Cognitive limitation: when the devil is in the lack of details

Everything has been done by the book. You arrived at your feedback point with an open mind, your manager was very professional. You leave with a smile on your face, and you are ready to tackle your area for improvement: making your written communication more punchy. There's nothing complicated about that goal... and yet, when it comes to getting started, it seems rather difficult. It's a bit like arriving in Nepal to climb Mount Everest, and all they've done is point at you and say, "That's the highest, you can't miss it. "You're fully motivated to go there, and indeed, the goal is visible. The problem is that you're missing a lot of information and tools... and the result is that Everest will be waiting.

What's going on in your head: Cognitive limitation

Our brain is an amazing machine, but like any machine, its capacities are limited: we are only able to process a certain amount of information at a time. Professor Miller, from Harvard, estimates that this number is 7, more or less 2. Faced with too many possible choices, especially when these choices are complex and seem to require a lot of effort, our brain does not know which decision to make, and blocks our passage to action. Faced with Everest, what equipment to take, what food to eat, when to leave, in what direction? Just looking at the mountain, you already feel tired - and yet, you don't even lack oxygen. In short, you are incapable of coming up with a plan, let alone putting it into action.

In the face of your feedback, the situation is exactly the same. It's not that the goal of "making my written communication more impactful" is difficult in itself: it's that it is ambiguous and complex. Ambiguous, because you don't know whether your manager was talking mainly about e-mails, presentations, files or reports. Complex, because as is often the case with soft skills, it is difficult to know when you will have reached a sufficient level: it is like being asked to climb Everest, except that you don't see the summit, and you don't know how high it is. As a result, the effort required to apply this feedback is growing at a rapid rate: the best way to avoid this effort is simply to do nothing.

Nudges to the rescue: the chunkingmethod

Fortunately, working on your written communication is (a priori) easier than climbing Everest: no need to be in extraordinary physical condition to overcome it! All you need to do is apply the right nudge, that is to say the little nudge that will help you take action. This is chunking.

The chunking method, which Rory Gallagher and Owain Service (the authors of Think Small) tell us about, simply consists of dividing a goal into subtasks, as small and numerous as necessary, until each piece becomes accessible. If you ever feel like climbing Everest, you won't do it from a boulder: the climb is broken down into stages. And before you even set foot in the snow, you'll have a very precise list of the type of equipment to buy and the training to do.

This simultaneously reduces ambiguity and complexity: you now face precise and accessible actions.

Try to apply this method: Break your goal into subtasks

Why? Soft skills are actually a set of behaviours to be adopted and refined on an ongoing basis.

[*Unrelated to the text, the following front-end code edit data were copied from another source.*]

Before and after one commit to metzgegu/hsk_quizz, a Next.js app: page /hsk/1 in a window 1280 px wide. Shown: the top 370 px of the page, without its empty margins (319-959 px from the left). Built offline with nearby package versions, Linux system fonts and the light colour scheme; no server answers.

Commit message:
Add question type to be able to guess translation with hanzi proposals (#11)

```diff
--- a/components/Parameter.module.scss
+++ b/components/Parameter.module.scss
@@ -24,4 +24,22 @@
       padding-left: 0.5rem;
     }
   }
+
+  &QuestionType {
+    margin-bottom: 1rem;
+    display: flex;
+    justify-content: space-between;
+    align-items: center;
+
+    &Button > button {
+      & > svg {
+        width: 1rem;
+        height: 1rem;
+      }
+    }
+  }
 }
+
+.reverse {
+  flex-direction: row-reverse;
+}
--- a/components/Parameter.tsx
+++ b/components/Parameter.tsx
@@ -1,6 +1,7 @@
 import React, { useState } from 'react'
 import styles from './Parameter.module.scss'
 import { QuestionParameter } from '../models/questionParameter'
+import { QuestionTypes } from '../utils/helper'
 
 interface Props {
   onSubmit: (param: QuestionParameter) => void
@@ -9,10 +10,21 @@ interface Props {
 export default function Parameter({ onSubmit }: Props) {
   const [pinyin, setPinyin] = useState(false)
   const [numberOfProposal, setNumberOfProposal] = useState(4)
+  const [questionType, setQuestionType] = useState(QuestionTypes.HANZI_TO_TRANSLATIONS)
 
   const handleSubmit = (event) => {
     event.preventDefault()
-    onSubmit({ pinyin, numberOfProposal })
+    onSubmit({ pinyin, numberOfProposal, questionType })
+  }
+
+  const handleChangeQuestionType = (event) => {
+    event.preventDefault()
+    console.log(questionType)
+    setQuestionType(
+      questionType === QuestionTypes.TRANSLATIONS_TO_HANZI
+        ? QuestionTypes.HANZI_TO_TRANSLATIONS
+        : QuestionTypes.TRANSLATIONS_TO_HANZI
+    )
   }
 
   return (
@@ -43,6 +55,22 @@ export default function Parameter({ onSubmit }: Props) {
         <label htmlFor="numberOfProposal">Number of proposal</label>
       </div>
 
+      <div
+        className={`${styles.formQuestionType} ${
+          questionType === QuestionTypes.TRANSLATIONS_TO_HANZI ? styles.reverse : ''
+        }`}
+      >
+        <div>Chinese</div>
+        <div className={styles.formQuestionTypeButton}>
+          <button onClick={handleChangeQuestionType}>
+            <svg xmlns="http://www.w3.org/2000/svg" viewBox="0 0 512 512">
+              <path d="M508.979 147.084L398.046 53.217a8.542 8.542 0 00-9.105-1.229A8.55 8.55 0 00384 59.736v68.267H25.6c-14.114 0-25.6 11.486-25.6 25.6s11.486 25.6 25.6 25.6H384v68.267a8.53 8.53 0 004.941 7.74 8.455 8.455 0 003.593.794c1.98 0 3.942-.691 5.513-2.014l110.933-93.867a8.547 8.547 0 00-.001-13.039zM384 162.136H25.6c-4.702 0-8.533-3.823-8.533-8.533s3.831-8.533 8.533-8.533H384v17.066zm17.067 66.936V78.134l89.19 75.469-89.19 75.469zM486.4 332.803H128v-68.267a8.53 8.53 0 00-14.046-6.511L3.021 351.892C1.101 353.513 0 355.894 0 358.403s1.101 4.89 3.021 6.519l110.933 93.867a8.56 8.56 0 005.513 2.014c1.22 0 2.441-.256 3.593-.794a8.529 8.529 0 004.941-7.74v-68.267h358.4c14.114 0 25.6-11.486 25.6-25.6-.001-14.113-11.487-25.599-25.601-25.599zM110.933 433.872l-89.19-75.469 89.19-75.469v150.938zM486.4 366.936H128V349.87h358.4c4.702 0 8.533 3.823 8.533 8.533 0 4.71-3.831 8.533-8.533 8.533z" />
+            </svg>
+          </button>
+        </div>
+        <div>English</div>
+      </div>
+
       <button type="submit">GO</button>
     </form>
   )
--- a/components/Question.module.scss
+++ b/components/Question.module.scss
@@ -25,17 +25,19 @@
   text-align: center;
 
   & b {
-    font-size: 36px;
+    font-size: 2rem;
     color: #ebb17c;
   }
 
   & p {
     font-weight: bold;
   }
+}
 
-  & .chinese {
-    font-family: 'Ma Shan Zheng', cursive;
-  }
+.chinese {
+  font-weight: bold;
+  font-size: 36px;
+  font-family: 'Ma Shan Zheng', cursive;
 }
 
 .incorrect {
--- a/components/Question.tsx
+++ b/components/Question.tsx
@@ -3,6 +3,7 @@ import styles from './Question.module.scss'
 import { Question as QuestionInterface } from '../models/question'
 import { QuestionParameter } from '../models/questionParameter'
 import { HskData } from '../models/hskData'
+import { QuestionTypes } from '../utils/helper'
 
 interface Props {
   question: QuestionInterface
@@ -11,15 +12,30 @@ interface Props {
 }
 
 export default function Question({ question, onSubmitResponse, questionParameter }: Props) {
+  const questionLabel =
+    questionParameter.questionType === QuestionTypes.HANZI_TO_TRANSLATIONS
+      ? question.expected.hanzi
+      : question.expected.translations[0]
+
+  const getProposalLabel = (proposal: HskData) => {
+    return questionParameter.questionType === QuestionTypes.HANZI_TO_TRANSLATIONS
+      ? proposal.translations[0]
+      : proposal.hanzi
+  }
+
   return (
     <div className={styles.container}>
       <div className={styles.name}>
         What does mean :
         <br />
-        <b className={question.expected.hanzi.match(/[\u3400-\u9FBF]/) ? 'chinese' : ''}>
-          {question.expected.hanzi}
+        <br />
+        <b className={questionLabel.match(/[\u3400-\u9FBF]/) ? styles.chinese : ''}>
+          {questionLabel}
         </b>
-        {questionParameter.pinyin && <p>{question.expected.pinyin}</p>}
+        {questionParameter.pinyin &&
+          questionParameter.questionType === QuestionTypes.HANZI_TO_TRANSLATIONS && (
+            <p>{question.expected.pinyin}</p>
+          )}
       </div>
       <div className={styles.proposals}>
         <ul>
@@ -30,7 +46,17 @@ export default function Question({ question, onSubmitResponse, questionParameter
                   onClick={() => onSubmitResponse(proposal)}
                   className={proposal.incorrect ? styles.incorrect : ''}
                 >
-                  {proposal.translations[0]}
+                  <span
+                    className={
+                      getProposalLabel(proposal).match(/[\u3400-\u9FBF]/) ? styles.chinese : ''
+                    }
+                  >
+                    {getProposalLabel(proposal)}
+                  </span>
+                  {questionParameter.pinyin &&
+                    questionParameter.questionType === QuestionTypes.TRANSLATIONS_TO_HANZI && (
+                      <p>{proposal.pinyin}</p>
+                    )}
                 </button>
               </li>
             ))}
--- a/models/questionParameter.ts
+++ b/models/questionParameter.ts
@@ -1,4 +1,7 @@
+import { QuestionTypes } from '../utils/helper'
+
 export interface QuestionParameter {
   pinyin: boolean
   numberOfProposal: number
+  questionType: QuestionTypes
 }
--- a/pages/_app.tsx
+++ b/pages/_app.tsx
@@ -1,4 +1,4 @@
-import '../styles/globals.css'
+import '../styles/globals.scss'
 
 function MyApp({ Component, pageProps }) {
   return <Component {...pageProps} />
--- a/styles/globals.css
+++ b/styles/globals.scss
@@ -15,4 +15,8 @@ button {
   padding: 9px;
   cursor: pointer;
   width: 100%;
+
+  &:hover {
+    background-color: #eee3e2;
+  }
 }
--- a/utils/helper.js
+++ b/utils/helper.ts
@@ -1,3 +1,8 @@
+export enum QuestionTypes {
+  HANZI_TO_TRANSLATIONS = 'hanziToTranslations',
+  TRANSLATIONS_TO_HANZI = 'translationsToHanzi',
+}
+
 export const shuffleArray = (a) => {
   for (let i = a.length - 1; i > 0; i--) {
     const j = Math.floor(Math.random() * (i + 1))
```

Listing these behaviours, or actions, gives concrete form to the stages of your progress. Not only do you know what to do, but you also prepare concrete examples to present to your manager as proof of your progress.

How? List your types of written communication: e-mail, presentation, file, report. Prioritize only one, for example e-mails: this will be your focus of the month. Finally, list your weekly actions: this week, pay attention to the title of your e-mails; next week, use formatting to structure your e-mails...

Little by little, you will work concretely on parts of your written communication. You will progress, at your own pace but in a continuous way... in short, you will advance, slowly but surely, towards your Everest!